Tag Archives: loss and grief

The Ties That Bind

Connection. Something many of us take for granted. Life can be fleeting and full of unknowns and surprises. I don’t like to dwell on what if, but parenting children who have been adopted begs that I do, because often that connection—to birth families, birth history, and birth culture—has been permanently severed.

On a drive earlier this week, Mark and I were talking about family—how much he knows about his and how little I know of mine. My knowledge ended at the perimeters of my parents, both only children (can you believe that??). My mother had a lot of stories, up to a point. My father had nothing; it was if he was hatched. And I always wondered, not if he was hatched, because I had knew my grandparents through the age of nine (when they died), but why he didn’t want to know more or share what he knew.

I have reflected on this more and more as I’ve become older, especially after I found out that the little old woman with the delightful accent I visited whenever I was with my grandparents was indeed related to me. I discovered this decades after she died. My great grandmother, most likely ripe with stories of her native Scotland and extended family history, could have shared so much. Those stories died with her. I’ve always felt a deep sense of loss. If I had known… If I had asked…

Connection. You know, my kids ask—all of the time. “Why?” “Who?” “Where?”

Unlike my father, I have nothing to share with my kids because I don’t have the information they seek.
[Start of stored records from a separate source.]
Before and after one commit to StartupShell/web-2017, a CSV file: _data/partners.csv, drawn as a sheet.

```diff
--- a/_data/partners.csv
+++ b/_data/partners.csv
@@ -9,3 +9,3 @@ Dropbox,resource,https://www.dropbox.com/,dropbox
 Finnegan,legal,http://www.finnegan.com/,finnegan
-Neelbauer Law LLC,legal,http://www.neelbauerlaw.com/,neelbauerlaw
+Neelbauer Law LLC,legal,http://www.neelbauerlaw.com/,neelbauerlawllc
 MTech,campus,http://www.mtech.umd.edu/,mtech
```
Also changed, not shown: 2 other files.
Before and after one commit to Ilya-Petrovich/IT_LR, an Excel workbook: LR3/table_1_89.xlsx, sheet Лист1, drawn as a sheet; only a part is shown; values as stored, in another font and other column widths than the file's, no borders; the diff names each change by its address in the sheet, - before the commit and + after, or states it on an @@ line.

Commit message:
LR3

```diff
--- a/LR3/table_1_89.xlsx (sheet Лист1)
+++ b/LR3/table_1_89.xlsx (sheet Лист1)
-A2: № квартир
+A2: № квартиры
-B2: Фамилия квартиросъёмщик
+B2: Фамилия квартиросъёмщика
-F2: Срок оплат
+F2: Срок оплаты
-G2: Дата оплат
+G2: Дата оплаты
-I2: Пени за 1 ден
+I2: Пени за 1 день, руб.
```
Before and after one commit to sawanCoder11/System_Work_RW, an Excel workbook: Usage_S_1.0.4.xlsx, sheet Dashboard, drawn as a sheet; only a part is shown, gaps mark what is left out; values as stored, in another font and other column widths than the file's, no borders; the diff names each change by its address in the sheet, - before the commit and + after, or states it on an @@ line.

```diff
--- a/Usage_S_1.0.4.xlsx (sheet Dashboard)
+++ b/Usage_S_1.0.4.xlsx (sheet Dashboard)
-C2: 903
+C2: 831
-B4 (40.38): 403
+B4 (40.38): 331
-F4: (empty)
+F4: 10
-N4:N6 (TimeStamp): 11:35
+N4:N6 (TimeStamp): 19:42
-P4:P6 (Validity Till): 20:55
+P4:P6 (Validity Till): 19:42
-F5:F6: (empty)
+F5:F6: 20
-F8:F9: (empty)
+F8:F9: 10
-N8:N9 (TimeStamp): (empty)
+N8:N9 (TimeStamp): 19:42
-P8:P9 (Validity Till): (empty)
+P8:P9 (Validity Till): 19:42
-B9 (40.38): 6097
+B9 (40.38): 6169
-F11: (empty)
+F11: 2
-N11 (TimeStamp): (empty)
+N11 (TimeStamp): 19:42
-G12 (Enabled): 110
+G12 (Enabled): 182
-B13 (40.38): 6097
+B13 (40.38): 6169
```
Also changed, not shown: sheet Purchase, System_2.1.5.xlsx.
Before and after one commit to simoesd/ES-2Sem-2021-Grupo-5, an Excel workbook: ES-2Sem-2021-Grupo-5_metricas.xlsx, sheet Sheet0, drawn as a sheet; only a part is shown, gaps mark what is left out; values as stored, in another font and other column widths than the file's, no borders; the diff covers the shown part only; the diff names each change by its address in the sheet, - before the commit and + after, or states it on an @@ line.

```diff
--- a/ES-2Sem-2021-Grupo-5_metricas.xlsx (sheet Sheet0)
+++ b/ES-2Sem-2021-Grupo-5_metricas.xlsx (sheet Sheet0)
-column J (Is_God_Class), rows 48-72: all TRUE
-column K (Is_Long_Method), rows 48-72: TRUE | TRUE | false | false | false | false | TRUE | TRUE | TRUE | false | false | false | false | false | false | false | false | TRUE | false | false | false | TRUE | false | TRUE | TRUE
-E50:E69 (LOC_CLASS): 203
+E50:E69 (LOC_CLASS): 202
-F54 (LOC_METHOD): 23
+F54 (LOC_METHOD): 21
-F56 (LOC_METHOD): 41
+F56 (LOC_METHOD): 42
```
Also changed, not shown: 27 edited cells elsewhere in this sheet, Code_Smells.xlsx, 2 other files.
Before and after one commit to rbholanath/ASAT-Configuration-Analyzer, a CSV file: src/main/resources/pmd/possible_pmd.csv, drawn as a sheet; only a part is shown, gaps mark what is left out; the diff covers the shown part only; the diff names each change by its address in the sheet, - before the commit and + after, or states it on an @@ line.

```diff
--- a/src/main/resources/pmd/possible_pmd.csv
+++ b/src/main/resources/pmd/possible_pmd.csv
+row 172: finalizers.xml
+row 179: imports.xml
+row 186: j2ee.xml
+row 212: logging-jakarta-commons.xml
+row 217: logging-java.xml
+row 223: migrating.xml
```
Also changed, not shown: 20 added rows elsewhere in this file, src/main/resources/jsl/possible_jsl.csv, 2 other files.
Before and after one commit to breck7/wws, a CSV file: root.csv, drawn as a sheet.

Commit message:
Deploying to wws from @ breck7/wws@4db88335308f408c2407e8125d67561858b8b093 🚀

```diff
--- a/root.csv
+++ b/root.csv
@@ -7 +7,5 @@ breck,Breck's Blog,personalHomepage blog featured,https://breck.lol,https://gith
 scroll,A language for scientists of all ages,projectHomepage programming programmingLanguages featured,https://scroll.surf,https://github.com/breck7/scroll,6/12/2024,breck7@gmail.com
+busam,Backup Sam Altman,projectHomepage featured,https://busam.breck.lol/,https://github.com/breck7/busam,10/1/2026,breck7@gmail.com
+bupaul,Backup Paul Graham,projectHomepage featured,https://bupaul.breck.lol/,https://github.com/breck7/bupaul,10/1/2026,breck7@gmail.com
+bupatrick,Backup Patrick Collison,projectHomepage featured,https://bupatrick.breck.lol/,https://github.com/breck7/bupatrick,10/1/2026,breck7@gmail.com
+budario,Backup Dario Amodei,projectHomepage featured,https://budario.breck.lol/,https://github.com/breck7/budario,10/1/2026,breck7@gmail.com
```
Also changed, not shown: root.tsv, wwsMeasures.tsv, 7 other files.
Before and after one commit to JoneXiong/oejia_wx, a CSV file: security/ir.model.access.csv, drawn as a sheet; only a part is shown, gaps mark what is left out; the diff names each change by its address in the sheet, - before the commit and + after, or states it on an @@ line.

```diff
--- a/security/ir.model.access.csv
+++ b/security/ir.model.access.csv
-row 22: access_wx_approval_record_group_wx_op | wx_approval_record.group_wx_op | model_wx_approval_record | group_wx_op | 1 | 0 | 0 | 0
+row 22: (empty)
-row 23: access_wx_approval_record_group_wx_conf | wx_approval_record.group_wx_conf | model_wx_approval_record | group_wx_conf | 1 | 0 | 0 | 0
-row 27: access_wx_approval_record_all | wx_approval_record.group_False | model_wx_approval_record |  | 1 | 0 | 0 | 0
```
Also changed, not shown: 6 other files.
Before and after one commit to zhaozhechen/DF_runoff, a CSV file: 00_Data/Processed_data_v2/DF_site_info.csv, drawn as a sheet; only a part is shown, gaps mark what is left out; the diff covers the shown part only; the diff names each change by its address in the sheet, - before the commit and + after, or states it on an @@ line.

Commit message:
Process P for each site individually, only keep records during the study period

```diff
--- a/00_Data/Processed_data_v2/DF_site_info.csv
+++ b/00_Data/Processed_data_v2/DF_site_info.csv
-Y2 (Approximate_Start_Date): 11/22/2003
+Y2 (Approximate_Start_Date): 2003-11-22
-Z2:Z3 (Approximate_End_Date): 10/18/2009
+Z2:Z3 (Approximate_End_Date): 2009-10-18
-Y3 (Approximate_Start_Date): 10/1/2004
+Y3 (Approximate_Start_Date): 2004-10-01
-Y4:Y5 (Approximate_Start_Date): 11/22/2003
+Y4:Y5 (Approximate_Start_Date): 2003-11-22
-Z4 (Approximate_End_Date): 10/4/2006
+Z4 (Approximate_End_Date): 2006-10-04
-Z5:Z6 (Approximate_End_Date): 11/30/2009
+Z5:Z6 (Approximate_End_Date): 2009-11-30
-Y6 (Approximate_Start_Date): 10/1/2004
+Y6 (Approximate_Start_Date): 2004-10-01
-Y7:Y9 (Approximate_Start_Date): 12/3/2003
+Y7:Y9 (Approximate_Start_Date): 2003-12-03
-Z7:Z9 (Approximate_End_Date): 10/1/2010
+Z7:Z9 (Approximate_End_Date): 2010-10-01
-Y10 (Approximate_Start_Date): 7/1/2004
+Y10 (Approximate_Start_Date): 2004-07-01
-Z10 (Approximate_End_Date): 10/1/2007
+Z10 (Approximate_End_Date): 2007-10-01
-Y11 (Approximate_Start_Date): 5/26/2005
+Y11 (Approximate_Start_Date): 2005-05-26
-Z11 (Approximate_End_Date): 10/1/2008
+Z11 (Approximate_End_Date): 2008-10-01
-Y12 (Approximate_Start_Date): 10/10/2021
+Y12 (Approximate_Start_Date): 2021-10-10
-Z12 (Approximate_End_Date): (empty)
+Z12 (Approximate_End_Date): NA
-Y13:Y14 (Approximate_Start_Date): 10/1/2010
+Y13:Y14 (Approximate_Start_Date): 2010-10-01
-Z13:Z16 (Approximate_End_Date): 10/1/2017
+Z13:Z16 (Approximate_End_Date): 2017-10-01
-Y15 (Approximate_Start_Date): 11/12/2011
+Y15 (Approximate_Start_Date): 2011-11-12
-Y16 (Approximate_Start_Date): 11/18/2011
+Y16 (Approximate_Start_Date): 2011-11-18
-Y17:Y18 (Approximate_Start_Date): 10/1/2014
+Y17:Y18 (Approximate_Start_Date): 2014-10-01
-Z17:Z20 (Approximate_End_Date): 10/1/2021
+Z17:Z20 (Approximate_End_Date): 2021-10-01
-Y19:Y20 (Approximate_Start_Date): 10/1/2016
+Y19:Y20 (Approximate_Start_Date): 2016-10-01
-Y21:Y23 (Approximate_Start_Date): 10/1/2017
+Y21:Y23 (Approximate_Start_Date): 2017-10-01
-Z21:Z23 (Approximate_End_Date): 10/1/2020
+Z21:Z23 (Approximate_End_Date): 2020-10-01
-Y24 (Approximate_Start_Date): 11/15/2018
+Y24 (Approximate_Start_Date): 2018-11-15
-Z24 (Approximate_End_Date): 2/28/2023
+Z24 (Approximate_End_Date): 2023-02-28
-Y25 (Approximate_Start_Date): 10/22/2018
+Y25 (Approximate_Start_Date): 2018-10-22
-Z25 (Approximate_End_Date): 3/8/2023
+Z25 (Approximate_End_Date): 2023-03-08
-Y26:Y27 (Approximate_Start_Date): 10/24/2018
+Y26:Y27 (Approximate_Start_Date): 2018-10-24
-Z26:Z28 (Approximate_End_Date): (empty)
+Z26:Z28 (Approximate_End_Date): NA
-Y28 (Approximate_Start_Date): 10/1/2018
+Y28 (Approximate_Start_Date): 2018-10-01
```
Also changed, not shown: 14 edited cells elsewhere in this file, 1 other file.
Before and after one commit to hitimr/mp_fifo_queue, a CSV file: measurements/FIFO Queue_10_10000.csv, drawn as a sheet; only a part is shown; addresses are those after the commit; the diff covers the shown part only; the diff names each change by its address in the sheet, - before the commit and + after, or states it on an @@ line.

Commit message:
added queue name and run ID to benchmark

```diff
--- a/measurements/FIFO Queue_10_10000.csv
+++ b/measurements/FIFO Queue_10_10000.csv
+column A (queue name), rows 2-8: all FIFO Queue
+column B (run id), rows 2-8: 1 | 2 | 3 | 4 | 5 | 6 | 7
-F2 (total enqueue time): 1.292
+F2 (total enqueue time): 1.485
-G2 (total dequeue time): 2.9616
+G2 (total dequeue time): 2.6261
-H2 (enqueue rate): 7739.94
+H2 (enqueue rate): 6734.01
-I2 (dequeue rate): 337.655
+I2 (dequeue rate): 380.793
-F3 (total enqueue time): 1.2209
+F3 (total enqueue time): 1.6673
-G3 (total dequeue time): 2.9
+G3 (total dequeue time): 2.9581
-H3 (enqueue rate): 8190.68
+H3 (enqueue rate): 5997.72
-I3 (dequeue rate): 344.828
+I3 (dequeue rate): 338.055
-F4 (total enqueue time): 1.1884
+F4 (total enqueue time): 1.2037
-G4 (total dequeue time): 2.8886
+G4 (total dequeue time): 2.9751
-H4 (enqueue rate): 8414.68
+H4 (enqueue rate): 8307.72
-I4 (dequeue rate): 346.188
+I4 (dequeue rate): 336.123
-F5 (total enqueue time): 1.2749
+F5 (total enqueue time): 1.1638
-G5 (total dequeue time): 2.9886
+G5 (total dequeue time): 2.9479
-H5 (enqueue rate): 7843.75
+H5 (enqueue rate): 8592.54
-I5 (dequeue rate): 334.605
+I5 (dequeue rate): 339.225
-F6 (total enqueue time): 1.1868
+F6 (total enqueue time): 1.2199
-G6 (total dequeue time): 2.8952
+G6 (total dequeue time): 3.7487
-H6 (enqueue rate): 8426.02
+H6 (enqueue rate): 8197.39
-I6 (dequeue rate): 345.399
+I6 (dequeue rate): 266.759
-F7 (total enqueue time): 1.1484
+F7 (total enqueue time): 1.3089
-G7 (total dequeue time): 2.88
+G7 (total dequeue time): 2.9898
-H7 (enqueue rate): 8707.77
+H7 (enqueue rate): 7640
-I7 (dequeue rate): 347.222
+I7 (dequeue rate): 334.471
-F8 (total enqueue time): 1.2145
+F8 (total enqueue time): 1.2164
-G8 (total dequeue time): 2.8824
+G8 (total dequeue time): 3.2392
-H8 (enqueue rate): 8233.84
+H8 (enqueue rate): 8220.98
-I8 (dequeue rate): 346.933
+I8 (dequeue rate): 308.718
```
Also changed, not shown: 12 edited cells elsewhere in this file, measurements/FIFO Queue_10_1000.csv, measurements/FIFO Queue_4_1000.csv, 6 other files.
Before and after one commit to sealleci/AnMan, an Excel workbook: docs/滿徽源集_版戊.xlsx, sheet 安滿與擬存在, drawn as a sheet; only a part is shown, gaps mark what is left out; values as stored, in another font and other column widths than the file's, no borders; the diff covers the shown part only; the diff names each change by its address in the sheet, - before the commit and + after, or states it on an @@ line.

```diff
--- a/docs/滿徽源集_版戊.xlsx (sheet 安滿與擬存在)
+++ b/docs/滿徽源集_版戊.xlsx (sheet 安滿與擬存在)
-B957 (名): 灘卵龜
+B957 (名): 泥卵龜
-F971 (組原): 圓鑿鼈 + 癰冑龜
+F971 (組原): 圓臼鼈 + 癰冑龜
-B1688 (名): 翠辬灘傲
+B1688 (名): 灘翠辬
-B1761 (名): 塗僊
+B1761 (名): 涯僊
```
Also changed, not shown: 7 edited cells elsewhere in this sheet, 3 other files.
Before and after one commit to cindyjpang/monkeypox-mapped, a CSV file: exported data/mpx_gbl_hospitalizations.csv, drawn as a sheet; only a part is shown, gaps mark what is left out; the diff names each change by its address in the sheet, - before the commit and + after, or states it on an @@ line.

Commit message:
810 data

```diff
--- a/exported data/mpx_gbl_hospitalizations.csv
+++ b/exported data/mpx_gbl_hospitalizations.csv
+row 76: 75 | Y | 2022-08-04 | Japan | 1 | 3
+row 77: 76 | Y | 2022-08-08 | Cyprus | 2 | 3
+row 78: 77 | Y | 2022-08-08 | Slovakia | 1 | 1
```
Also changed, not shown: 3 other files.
I wish I did, because I know, in a very small way, how they yearn to reestablish at least some of what was lost to them. I wish I could be the balm to soothe their grief. I can’t because I can’t; and that is a difficult position to be in as a parent. I share what I do know, aware that it isn’t enough, that it never can be. I wish I could reconnect them, but I can’t and not because I choose not to. So, I help my kids process and grieve their rejection and losses as a mother who loves-them-to-infinity-and-beyond-and-back-a-gazillion-times-a-trillion-and-more, but doesn’t and never can walk in their shoes does.

Love isn’t enough. Connection is needed. Humans are wired to connect, attach. I wish that my father had chosen to share his family history with me, because it was mine too. But as sad as I am it pales in comparison to what I cannot share with my kids—their pasts, which are part of them. What they will never know because their pasts have been severed. They will likely never find those missing pieces.

I have always looked for the lesson and perhaps not knowing that Janie was my great grandmother until well after she died was it. The lesson of knowing and understanding, be it on a significantly smaller scale, what it is to ache, crave those missing parts, so that perhaps I can fully support my kiddos through this ongoing, lifelong process. The ties that bind…


Filed under Adoption Issues, Adoptive Mom's Perspective, Epiphiany, Grief, Loss, Rejection, The International Mom


Man oh man, birthdays…

They should be full of joy. But sometimes, if your child has been adopted, they can be wrought full of buckets of tears and an ache so deep, that you can’t get to the bottom of it.  So you snuggle your child up to you, so close that nothing can fit in between the two of you, and listen, trying to absorb the pain. Then, when your child can control the sobbing, you begin to speak quietly, offering out a few “pebbles.” And then you shut your mouth and listen. Perhaps your child begins to speak or maybe the crying starts all over again until your child falls asleep in your arms, spent.

And then it’s your turn, to wipe the profuse tears that have soaked your clothing and your child’s hair. To say silent prayers for strength and wisdom and to thank God for this incredible miracle that has become your child. To ask for guidance in helping your child come to terms with the great loss and grief over that loss.

Some years are better than others. This was a tough one, but not as difficult has many that have passed.

I share this tidbit of “education” with you, my friends, who are not adoptive parents and those of you who are; a birthday is one of the key triggers for the child who as been adopted. What does that mean? It means that in order to have a birthday a child was born. And if that child was adopted he or she was born to someone else and perhaps, like in our family, another country and of a different culture. Upon being adopted that child lost those connections. Forever. The event of a birthday is a reminder of those profound losses.

In advocating for any child who has been adopted, I share this with you to help you be aware, in hopes that you will have compassion for him or her on their birthday. While you may not get the response you expect when them wishing them a “Happy Birthday!” please take it in stride and smile, wishing them well.


Filed under Adoption Issues, Growing Tweens & Teens, Multicultural Families, The International Mom